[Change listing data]
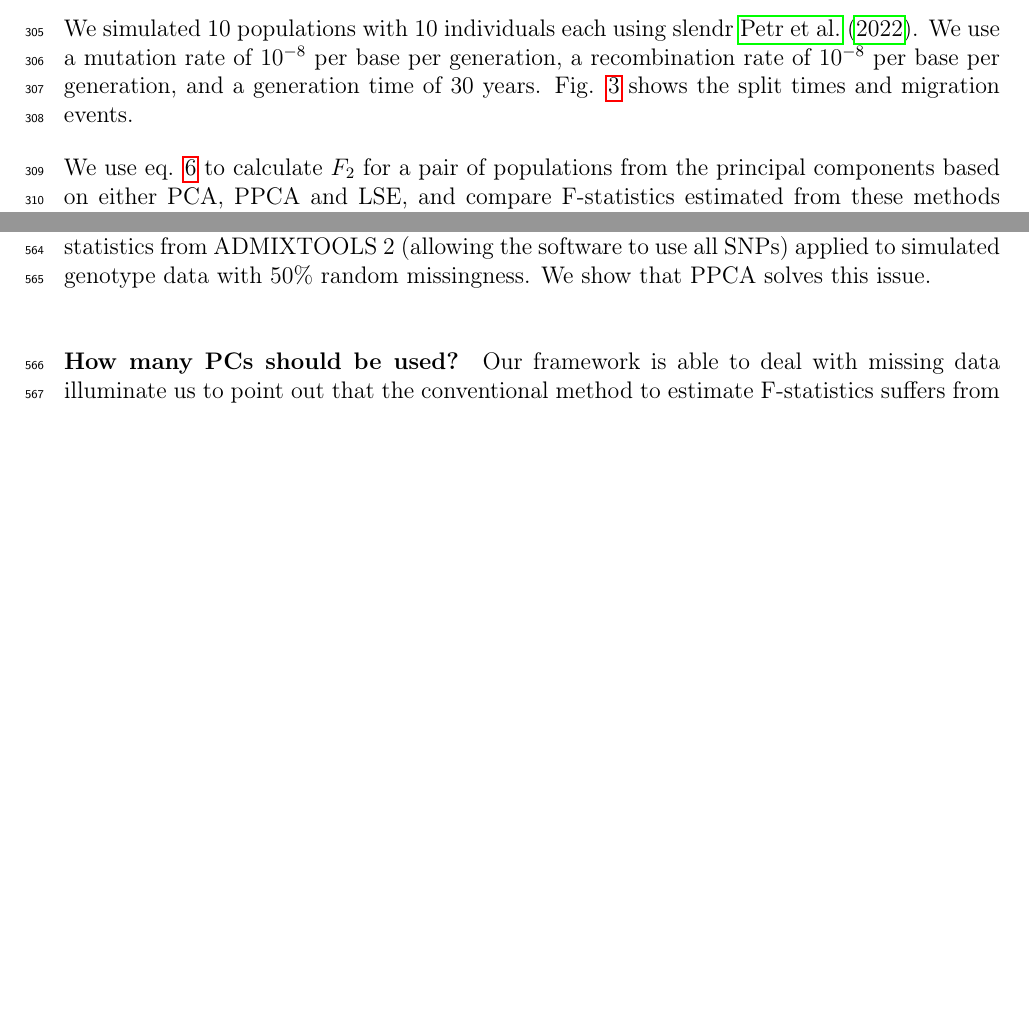
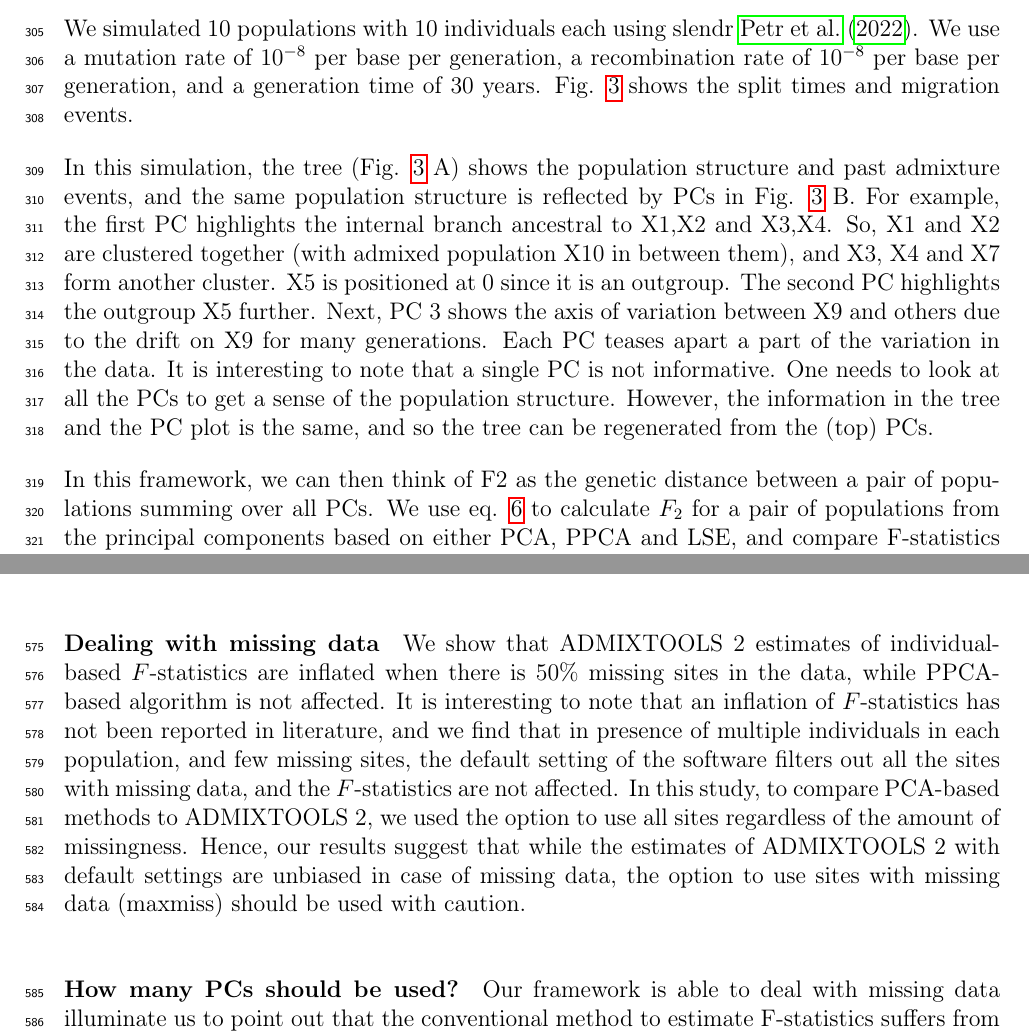
Before and after one commit to DivyaratanPopli/Principal-Components-based-F-statistics, a LaTeX paper (main.tex): two parts of pages 12 and 23 of 47, joined at a grey line, cut so that both start at the same text, the shorter picture padded with empty space. Compiled offline with pdfLaTeX.

Commit message:
Updates from Overleaf

```diff
--- a/main.tex
+++ b/main.tex
@@ -273,7 +273,9 @@ We simulated 10 populations with 10 individuals each using slendr \cite{petr_sle
     \label{fig2:sim}
 \end{figure}
 
-We use eq. \ref{eq:f_pca} to calculate $F_2$ for a pair of populations from the principal components based on either  PCA, PPCA and LSE, and compare F-statistics estimated from these methods to the true theoretical value of the statistic obtained from branch lengths in slendr \cite{petr_slendr_2022}. To demonstrate how we calculate $F_2$ from PCs, Fig. S1 shows the principal components from PPCA for the top 4 PCs plotted in pairs in a conventional manner, and Fig. S2 shows the top variance explained by the top 8 PCs. $F_2(X_1, X_4)$ can then be visualized as the sum of the squared Euclidean distance between $X_1$ and $X_4$ on the top PCs.
+In this simulation, the tree (Fig. \ref{fig2:sim} A) shows the population structure and past admixture events, and the same population structure is reflected by PCs in Fig. \ref{fig2:sim} B. For example, the first PC highlights the internal branch ancestral to X1,X2 and X3,X4. So, X1 and X2 are clustered together (with admixed population X10 in between them), and X3, X4 and X7 form another cluster. X5 is positioned at 0 since it is an outgroup. The second PC highlights the outgroup X5 further. Next, PC 3 shows the axis of variation between X9 and others due to the drift on X9 for many generations. Each PC teases apart a part of the variation in the data. It is interesting to note that a single PC is not informative. One needs to look at all the PCs to get a sense of the population structure. However, the information in the tree and the PC plot is the same, and so the tree can be regenerated from the (top) PCs.
+
+In this framework, we can then think of F2 as the genetic distance between a pair of populations summing over all PCs. We use eq. \ref{eq:f_pca} to calculate $F_2$ for a pair of populations from the principal components based on either  PCA, PPCA and LSE, and compare F-statistics estimated from these methods to the true theoretical value of the statistic obtained from branch lengths in slendr \cite{petr_slendr_2022}. To demonstrate how we calculate $F_2$ from PCs, Fig. S1 shows the principal components from PPCA for the top 4 PCs plotted in pairs in a conventional manner, and Fig. S2 shows the top variance explained by the top 8 PCs. $F_2(X_1, X_4)$ can then be visualized as the sum of the squared Euclidean distance between $X_1$ and $X_4$ on the top PCs.
 
 We first do a comparison between $f_2$s estimated from PCA, PPCA and LSE with different number of PCs used (Fig. \ref{fig:comparison}). In the top panel of Fig. \ref{fig:comparison}, we use 10 diploid individuals per population, and we see that all three methods are not sensitive to the number of PCs used, as long as enough number of PCs are used (in this case, $\approx 7$). The estimate of $F_2$ based on PCA is only slightly higher than that for PPCA and LSE, as the sampling error term is inversely proportional to the sample size. We next look at a comparison between the three methods using only one individual in each population (Fig. \ref{fig:comparison}). Here we observe that $F2$ estimates from PPCA and LSE are quite close to the true value in all cases, as long as we use at least 7 PCs. and less than 35. However, estimates from PCA get increasingly higher if we add additional PCs. This is expected from theory (section \ref{theory}), since PCA does not account for sampling bias, and, using all PCs, we end up with the biased estimator of $F_2$. Finally, we repeated the estimation of $F_2$s with PPCA and PCA in the presence of $50\%$ missing data (\ref{fig:comparison}C). In this case, PPCA gives reasonably accurate results when the number of PCs used is higher than 7 and lower than around 23, while PCA results are much more noisy. Implementation of LSE is not trivial when there is missingness in data, and is not included in this analysis.
 
@@ -420,7 +422,8 @@ As discussed above, these considerations hold particularly when using a PCA meth
 
 
 \paragraph{Dealing with missing data}
-We see an inflation in the individual-based estimates of $f$-statistics from ADMIXTOOLS 2 (allowing the software to use all SNPs) applied to simulated genotype data with $50\%$ random missingness. We show that PPCA solves this issue.
+We show that ADMIXTOOLS 2 estimates of individual-based $F$-statistics are inflated when there is $50\%$ missing sites in the data, while PPCA-based algorithm is not affected.
+It is interesting to note that an inflation of $F$-statistics has not been reported in literature, and we find that in presence of multiple individuals in each population, and few missing sites, the default setting of the software filters out all the sites with missing data, and the $F$-statistics are not affected. In this study, to compare PCA-based methods to ADMIXTOOLS 2, we used the option to use all sites regardless of the amount of missingness. Hence, our results suggest that while the estimates of ADMIXTOOLS 2 with default settings are unbiased in case of missing data, the option to use sites with missing data (maxmiss) should be used with caution.
 
 \paragraph{How many PCs should be used?}
 Our framework is able to deal with missing data illuminate us to point out that the conventional method to estimate F-statistics suffers from two major problems. First, one needs to assign individuals to discrete populations which may not be justified for humans, and is difficult to do with ancient samples. And second, the estimates are inaccurate in presence of high amounts of missing genotypes, another characteristic of ancient DNA. We present a PCA-based framework to estimate F-statistics while taking in account these issues. We compare the statistics estimated with different PCA approaches, and show that all approaches work well on ideal simulations with enough samples. In case of individual-based F-statistics, both PPCA and LSE outperform classical PCA, and we provide a PPCA algorithm for the case of missing data. We compare PPCA framework to ADMIXTOOLS 2, and find that our framework outperforms ADMIXTOOLS 2 to estimate individual-based F-statistics with missing data.
```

» What the task requires
The word to find is "cite". Copy every line of the data that holds it.

» Task solution
@@ -273,7 +273,9 @@ We simulated 10 populations with 10 individuals each using slendr \cite{petr_sle
-We use eq. \ref{eq:f_pca} to calculate $F_2$ for a pair of populations from the principal components based on either  PCA, PPCA and LSE, and compare F-statistics estimated from these methods to the true theoretical value of the statistic obtained from branch lengths in slendr \cite{petr_slendr_2022}. To demonstrate how we calculate $F_2$ from PCs, Fig. S1 shows the principal components from PPCA for the top 4 PCs plotted in pairs in a conventional manner, and Fig. S2 shows the top variance explained by the top 8 PCs. $F_2(X_1, X_4)$ can then be visualized as the sum of the squared Euclidean distance between $X_1$ and $X_4$ on the top PCs.
+In this framework, we can then think of F2 as the genetic distance between a pair of populations summing over all PCs. We use eq. \ref{eq:f_pca} to calculate $F_2$ for a pair of populations from the principal components based on either  PCA, PPCA and LSE, and compare F-statistics estimated from these methods to the true theoretical value of the statistic obtained from branch lengths in slendr \cite{petr_slendr_2022}. To demonstrate how we calculate $F_2$ from PCs, Fig. S1 shows the principal components from PPCA for the top 4 PCs plotted in pairs in a conventional manner, and Fig. S2 shows the top variance explained by the top 8 PCs. $F_2(X_1, X_4)$ can then be visualized as the sum of the squared Euclidean distance between $X_1$ and $X_4$ on the top PCs.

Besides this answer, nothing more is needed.